Well-seasoned water is the foundation of every delicious pasta dish. These days, you’d be hard-pressed to find a pasta recipe that doesn’t instruct you to salt the cooking water, but beyond vaguely invoking the sea, few of them bother to tell you how much salt is enough.
Ocean salinity is a known quantity — about 3.5 per cent on average — but recipes rarely extrapolate it into actual measurements. Seawater contains roughly 35g of dissolved salt per litre, and even though tap water contains some salt, that’s about what you’d need to add to emulate the briny deep.
If 35g sounds like a lot, it is: Two tablespoons of table salt per litre of water, to be exact.
As anyone who’s accidentally swallowed a gulp or two of real seawater can tell you, 35g per litre is way too much salt — even though most of it goes down the drain. If that’s the case, why is seawater the benchmark for pasta water seasoning?
Maybe it’s because most people don’t have a strong enough taste memory of seawater to accurately replicate it; they just know it’s pretty salty. Instructing cooks to aim for something “as salty as the sea” ensures not just that they’re adding a perceptible amount of salt, but that they’re actually bothering to taste the water before dumping in the pasta.
Salting to taste is a crucial culinary skill, but slurping boiling-hot salt water from a tasting spoon kind of sucks. This is where guidelines come in handy. I like estimating salt quantities based on the size of the pot I’m using rather than per litre of water because it requires less arithmetic.
One heaping tablespoon of table salt is perfect for a mostly-full 3 or 4L saucepan, and I’ve found that my 7.5L stock pot can handle as much as a quarter cup. These quantities also apply to ground sea salt.
Of course, the exact amount of salt depends on the volume of your pot and the dish you’re making, especially if you plan on using the pasta water to pull the sauce together.

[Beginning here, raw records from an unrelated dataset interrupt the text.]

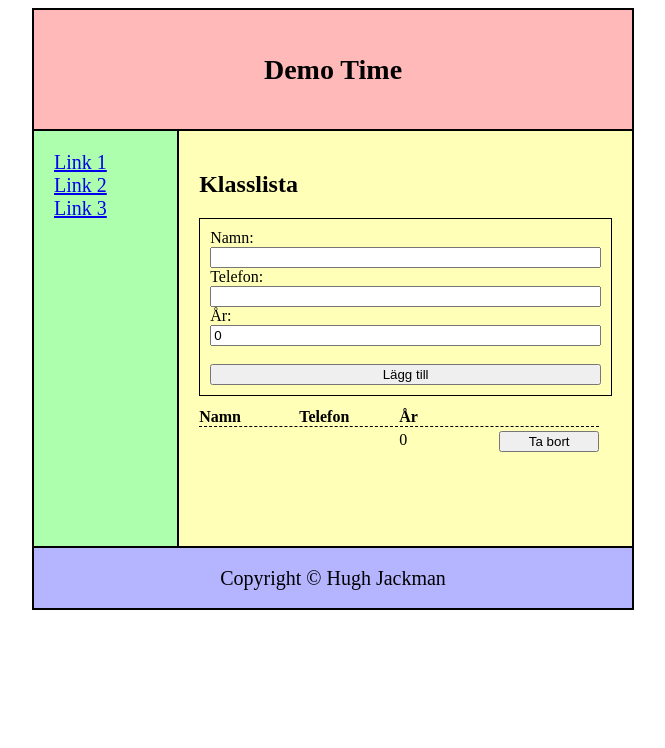
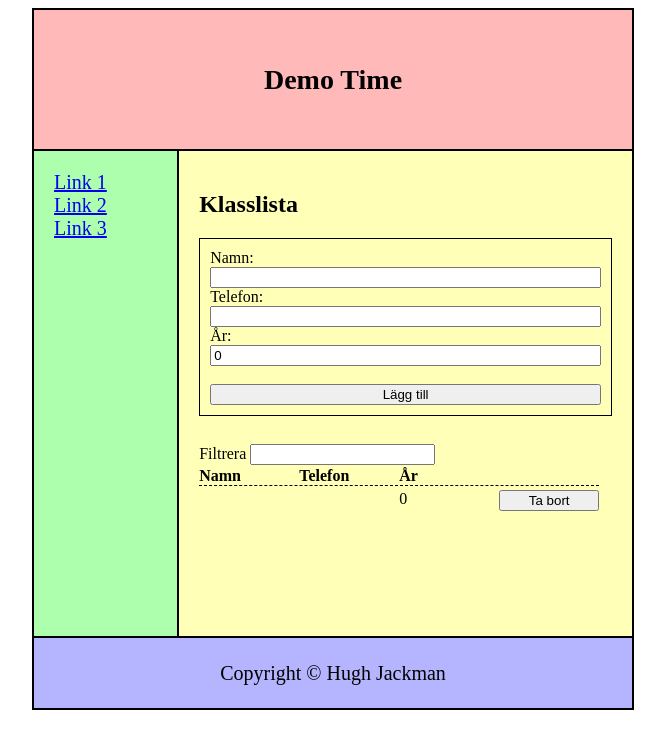
Before and after one commit to SebNackademin/javascript-vecka3, a plain HTML site: page index.html in a window 1280 px wide. Both pictures are taken after a click on the button "Lägg till". Shown: the whole page, without its empty margins (307-972 px from the left). Drawn offline with Linux system fonts and the light colour scheme.

Commit message:
- updates from 13/12

```diff
--- a/index.html
+++ b/index.html
@@ -44,8 +44,13 @@
                         <div><br></div>
 
                         <!-- Lägg Till Knapp -->
-                        <button onclick="createStudent()">Lägg till</button>
+                        <button onclick="createStudent(inputName.value, inputPhone.value, inputYears.value)">Lägg till</button>
                     </div>
+
+                    <br>
+                    <span>Filtrera</span>
+                    <input id="filterInput" onkeyup="filterStudents(filterInput.value)">
+                    <br>
 
                     <div class="class-list">
                         <!-- LIST HEADER -->
@@ -58,9 +63,9 @@
                         <!-- LIST ITEMS -->
                         <!-- Generates from form
                             <div class="class-list-item">
-                                <span>inputName</span>
-                                <span>inputPhone</span>
-                                <span>inputYears</span>
+                                <span id="class-list-item-name">inputName</span>
+                                <span id="class-list-item-phone">inputPhone</span>
+                                <span id="class-list-item-years">inputYears</span>
                                 <button onclick="removeStudent()">btnText</button>
                             </div>
                         -->
--- a/mina_scripts/script.js
+++ b/mina_scripts/script.js
@@ -1,17 +1,31 @@
+let classListReference = [];
+
+function filterStudents(filterValue)
+{
+    let classListElements = document.querySelectorAll(".class-list-item");
+    classListElements.forEach((listItem) => {
+
+        const itemName = listItem.querySelector("#class-list-item-name").innerText;
+        if(itemName.indexOf(filterValue) < 0)
+        {
+            listItem.classList.add("hide");
+        }
+        else
+        {
+            listItem.classList.remove("hide");
+        }
+
+    });
+}
 
 
-function createStudent()
+function createStudent(inputName, inputPhone, inputYears)
 {
     // Håller hårdkodade värden samlat vid toppen istället
     // för att sprida ut dessa i koden/funktionen så andra
     // utvecklare inte behöver leta dessa (eller när du kommer
     // tillbaka till koden efter ett längre tag).
     const btnText = "Ta bort";
-
-    // Hämtar värden från våra input taggar
-    let inputName = document.querySelector("#inputName").value;
-    let inputPhone = document.querySelector("#inputPhone").value;
-    let inputYears = document.querySelector("#inputYears").value;
 
     // Hämtar referens till <div class="class-list">
     let classListEl = document.querySelector(".class-list");
@@ -25,12 +39,15 @@ function createStudent()
     // Skapar elementen som ska vara i klassraden:
     // <span>inputName</span>
     let classListItemName = document.createElement("span");
+    classListItemName.id = "class-list-item-name";
     classListItemName.innerText = inputName;
     // <span>inputPhone</span>
     let classListItemPhone = document.createElement("span");
+    classListItemPhone.id = "class-list-item-phone";
     classListItemPhone.innerText = inputPhone;
     // <span>inputYears</span>
     let classListItemYears = document.createElement("span");
+    classListItemYears.id = "class-list-item-years";
     classListItemYears.innerText = inputYears;
     // <button onclick="removeStudent()">btnText</button>
     let classListItemRemoveBtn = document.createElement("button");
--- a/styling.css
+++ b/styling.css
@@ -5,8 +5,8 @@
 #root {
     border: 1px solid black;
     width: 600px;
-    height: 600px;
-    max-height: 600px;
+    height: 700px;
+    max-height: 700px;
     margin: auto;
     display: flex;
     flex-direction: column;
@@ -24,11 +24,11 @@
 /********************/
 
 header {
-    flex-basis: 20%;
+    flex: 20%;
 }
 
 nav {
-    flex: 1 1 20%;
+    flex: 20%;
     font-size: 20px;
     padding: 20px;
 
@@ -37,14 +37,13 @@ nav {
 }
 
 main {
-    flex: 1 1 80%;
+    flex: 80%;
     font-size: 16px;
     padding: 20px;
 }
 
 footer {
-    flex-basis: 10%;
-    flex-grow: 0.5;
+    flex: 10%;
     font-size: 20px;
 }
 
@@ -72,7 +71,7 @@ h1 {
     display: flex;
     flex-direction: column;
     align-items: center;
-    max-height: 110px;
+    max-height: 140px;
     overflow-y: scroll;
     overflow-x: hidden;
 }
@@ -100,7 +99,7 @@ h1 {
 }
 
 .class-list-item > * {
-    flex-basis: 25%;
+    flex: 25%;
 }
 
 .flex-center-row {
@@ -128,3 +127,7 @@ h1 {
 .yellow {
     background-color: rgb(255, 255, 183);
 }
+
+.hide {
+    display: none;
+}
```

Penne puttanesca will probably need less salt than, say, spaghetti aglio e olio. Use your best judgement — you can always add more.

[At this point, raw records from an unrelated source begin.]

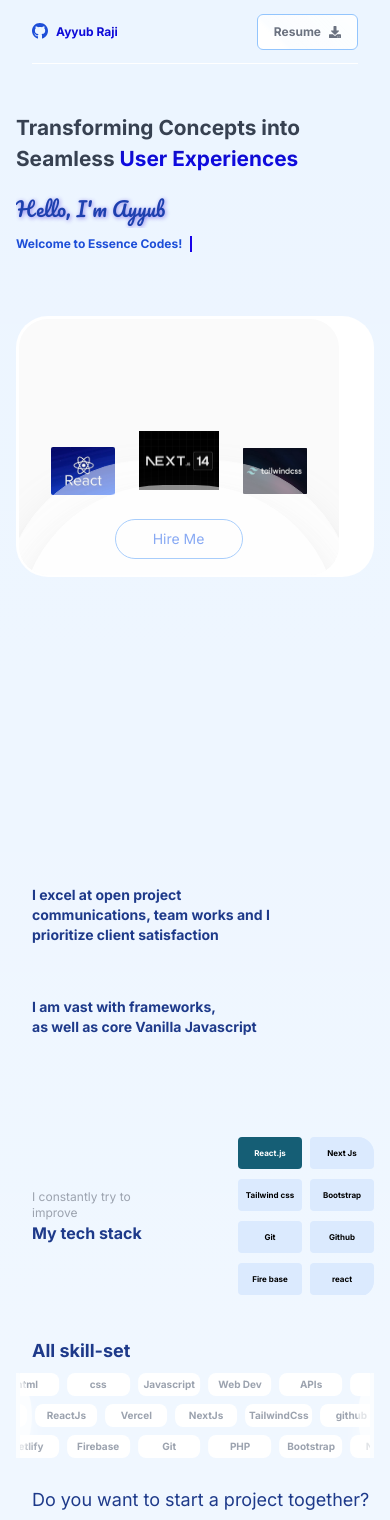
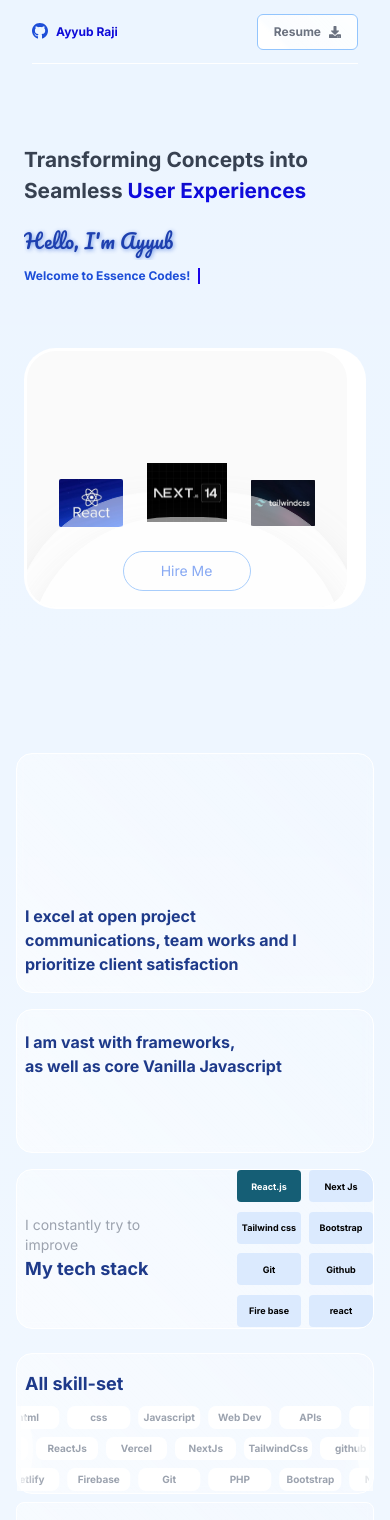
Before and after one commit to raji-ayyub/ayyub-raji-portfolio, a Next.js app: page / in a window 390 px wide. Shown: the top 1520 px of the page. Built offline with nearby package versions, Linux system fonts and the light colour scheme.

Commit message:
fix:page alignment

```diff
--- a/app/components/About.tsx
+++ b/app/components/About.tsx
@@ -1,5 +1,10 @@
 
 import Scroll from './scroller/Scroll'
+import { FaArrowCircleRight, FaEnvelope } from 'react-icons/fa'
+import '../styles/globals.css'
+
+
+
 function About() {
   return (
     <div className={`relative w-full transition  px-4 md:px-[12rem] py-[6rem]  `}>
@@ -21,8 +26,8 @@ function About() {
 
         <div className={`w-full flex justify-between  flex-col md:flex-row`}>
 
-          <div className={` rounded-2xl mb-4 md:mb-0 relative w-full md:w-[60%]  h-[15rem] md:h-[20rem]`}>
-            <h4 className={`absolute w-[18rem] text-blue-900 text-sm md:text-lg font-bold left-4 bottom-4`}>I excel at open project <br /> communications, team works and I prioritize client satisfaction</h4>
+          <div className={` rounded-2xl mb-4 md:mb-0 relative w-full md:w-[60%]  h-[15rem] md:h-[20rem] bg-blur`}>
+            <h4 className={`absolute w-[18rem] text-blue-900 text-md md:text-lg font-bold  bottom-4 ml-2`}>I excel at open project <br /> communications, team works and I prioritize client satisfaction</h4>
           </div>
 
 
@@ -30,31 +35,31 @@ function About() {
 
           <div className={`flex flex-col w-full md:w-[38%] h-[20rem] justify-between gap-2`} >
 
-            <div className={`w-full h-[9rem]  rounded-2xl`}>
-              <h4 className='text-sm md:text-xl font-bold text-blue-900 ml-4 mt-5'>I am vast with frameworks, <br />as well as core Vanilla Javascript</h4>
+            <div className={`w-full h-[9rem]  rounded-2xl bg-blur`}>
+              <h4 className='text-md md:text-xl font-bold text-blue-900  mt-5 ml-2'>I am vast with frameworks, <br />as well as core Vanilla Javascript</h4>
             </div>
 
 
 
-            <div className={`w-full flex  flex-row  h-[10rem] justify-between overflow-hidden  rounded-2xl`}>
+            <div className={`w-full flex  flex-row  h-[10rem] justify-between overflow-hidden  rounded-2xl bg-blur`}>
 
-              <div className={`w-[48%] md:w-[48%]  ml-4  flex flex-col justify-center `}>
+              <div className={`w-[48%] md:w-[48%]    flex flex-col justify-center `}>
 
-                <p className='text-xs text-gray-400'>I constantly try to  <br />improve</p>
-                <h4 className='text-md md:text-xl font-bold text-blue-900'>My tech stack</h4>
+                <p className='text-sm text-gray-400 ml-2'>I constantly try to  <br />improve</p>
+                <h4 className='text-lg md:text-xl font-bold text-blue-900 ml-2'>My tech stack</h4>
               </div>
 
 
 
               <div className={`w-[45%] md:w-[48%] h-full  justify-end flex flex-wrap gap-2`}>
-                <button className={`w-[4rem] md:w-[5rem] h-8 rounded flex items-center justify-center text-white  text-[8px] md:text-xs font-bold bg-cyan-800`} >React.js</button>
-                <button className={`w-[4rem] md:w-[5rem] h-8 rounded flex items-center justify-center text-[8px] md:text-xs font-bold bg-blue-100`} >Next Js</button>
-                <button className={`w-[4rem] md:w-[5rem] h-8 rounded flex items-center justify-center text-[8px] md:text-xs font-bold bg-blue-100`} >Tailwind css</button>
-                <button className={`w-[4rem] md:w-[5rem] h-8 rounded flex items-center justify-center text-[8px] md:text-xs font-bold bg-blue-100`} >Bootstrap</button>
-                <button className={`w-[4rem] md:w-[5rem] h-8 rounded flex items-center justify-center text-[8px] md:text-xs font-bold bg-blue-100`} >Git</button>
-                <button className={`w-[4rem] md:w-[5rem] h-8 rounded flex items-center justify-center text-[8px] md:text-xs font-bold bg-blue-100`} >Github</button>
-                <button className={`w-[4rem] md:w-[5rem] h-8 rounded flex items-center justify-center text-[8px] md:text-xs font-bold bg-blue-100`} >Fire base</button>
-                <button className={`w-[4rem] md:w-[5rem] h-8 rounded flex items-center justify-center text-[8px] md:text-xs font-bold bg-blue-100`} >react</button>
+                <button className={`w-[4rem] md:w-[5rem] h-8 rounded flex items-center justify-center text-white  text-[9px] md:text-xs font-bold bg-cyan-800`} >React.js</button>
+                <button className={`w-[4rem] md:w-[5rem] h-8 rounded flex items-center justify-center text-[9px] md:text-xs font-bold bg-blue-100`} >Next Js</button>
+                <button className={`w-[4rem] md:w-[5rem] h-8 rounded flex items-center justify-center text-[9px] md:text-xs font-bold bg-blue-100`} >Tailwind css</button>
+                <button className={`w-[4rem] md:w-[5rem] h-8 rounded flex items-center justify-center text-[9px] md:text-xs font-bold bg-blue-100`} >Bootstrap</button>
+                <button className={`w-[4rem] md:w-[5rem] h-8 rounded flex items-center justify-center text-[9px] md:text-xs font-bold bg-blue-100`} >Git</button>
+                <button className={`w-[4rem] md:w-[5rem] h-8 rounded flex items-center justify-center text-[9px] md:text-xs font-bold bg-blue-100`} >Github</button>
+                <button className={`w-[4rem] md:w-[5rem] h-8 rounded flex items-center justify-center text-[9px] md:text-xs font-bold bg-blue-100`} >Fire base</button>
+                <button className={`w-[4rem] md:w-[5rem] h-8 rounded flex items-center justify-center text-[9px] md:text-xs font-bold bg-blue-100`} >react</button>
 
               </div>
 
@@ -68,13 +73,13 @@ function About() {
 
 
 
-        <div className={`w-full flex justify-between flex-col md:flex-row`}>
+        <div className={`w-full flex justify-between flex-col md:flex-row `}>
 
 
           <div className={`flex flex-col w-full  md:w-[38%] h-[20rem] justify-between gap-2`} >
 
-            <div className={`w-full h-[9rem]  rounded-2xl`}>
-              <h4 className='text-lg md:text-xl font-bold text-blue-900 ml-4 m-4 mb-2'>All skill-set</h4>
+            <div className={`w-full h-[9rem]  rounded-2xl bg-blur`}>
+              <h4 className='text-lg md:text-xl font-bold text-blue-900  m-4 mb-2 ml-2'>All skill-set</h4>
 
 
 
@@ -86,9 +91,9 @@ function About() {
 
             <div className={`w-full flex flex-col md:flex-row mb-4 md:mb-0  h-[10rem]  rounded-2xl`}>
 
-              <div className={`w-full  h-full flex flex-col `}>
-                <h4 className='text-lg font bold text-blue-900 text-left ml-4 mt-4'>Do you want to start a project together?</h4>
-                <a href='mailto:ayyubraji86@gmail.com' className='text-lg ml-4 mt-6 w-[6rem] text-center rounded px-4  font-bold text-blue-900 border border-blue-500 hover:border-blue-200 transition-all ease-in-out duration-500 '>Email</a>
+              <div className={`w-full  h-full flex flex-col rounded-lg bg-blur`}>
+                <h4 className='text-lg font bold text-blue-900 font-bold text-left  mt-4 ml-2'>Do you want to start a project together?</h4>
+                <a  href='mailto:ayyubraji86@gmail.com' className='text-lg  mt-6 w-[7rem] text-center rounded px-2 py-2 font-bold text-blue-900 border border-blue-500 hover:border-blue-200 transition-all ease-in-out duration-500 flex items-center justify-center gap-2 '>Email <FaEnvelope /></a>
               </div>
 
             </div>
@@ -97,8 +102,8 @@ function About() {
 
 
 
-          <div className={`relative w-full md:w-[60%] rounded-2xl h-[15rem] md:h-[20rem]`}>
-            <h4 className={`absolute left-4 bottom-4 text-blue-900`}>Currently building <br /> My Portfolio Website</h4>
+          <div className={`relative w-full md:w-[60%] rounded-2xl h-[15rem] md:h-[20rem] bg-blur`}>
+            <h4 className={`absolute left-4 bottom-4 font-bold text-md text-blue-900`}>Currently building <br /> My Portfolio Website</h4>
           </div>
 
         </div>
--- a/app/components/Hero.tsx
+++ b/app/components/Hero.tsx
@@ -18,7 +18,7 @@ const Hero = () => {
           <div className=' top-0 ml-auto h-full bg-gray-200 opacity-[0.2] border-l-[2px] border-white rounded-b  rounded-[40%] mr-[-10rem] w-[20rem]'></div>
       </div>
 
-      <div className={` px-4 md:px-8  py-[3rem] w-full md:h-[100vh] relative `}>
+      <div className={` px-6 md:px-8  py-[3rem] w-full md:h-[100vh] relative `}>
 
 
 
@@ -29,7 +29,7 @@ const Hero = () => {
 
 
         <div className='w-full lg:w-[50rem] text-left md:text-center w-[100%] mt-[4rem]  text-gray-700 mx-auto'>
-            <h2 className='font-bold text-[1.3rem] md:text-[2rem]  transition-2s ' >
+            <h2 className='font-bold text-[1.3rem] md:text-[2rem] mt-[6rem] md:mt-0 transition-2s ' >
                 Transforming Concepts into <br className='hidden md:flex' /> Seamless  <span className='text-blue-800 text-gradient'>User Experiences</span>
             </h2>
 
--- a/app/styles/globals.css
+++ b/app/styles/globals.css
@@ -6,7 +6,16 @@ body{
     background-color: rgb(236, 245, 255);
 }
 
+.bg-blur{
+    background: linear-gradient(
+        45deg,
+        rgba(255, 255, 255, 0.568),
+        rgba(255, 255, 255, 0.205)
+    );
+    border: 1px solid white;
+    backdrop-filter: blur(5px);
 
+}
 
 /* TEXT ANIMATION */
 @keyframes typing {
@@ -50,7 +59,7 @@ body{
 
 
   .text-shadow-lg {
-    text-shadow: 1px 1px 4px rgba(49, 18, 221, 0.486);
+    text-shadow: 1px 1px 4px rgba(2, 67, 206, 0.486);
   }
 
 
```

This article has been updated since its original publication.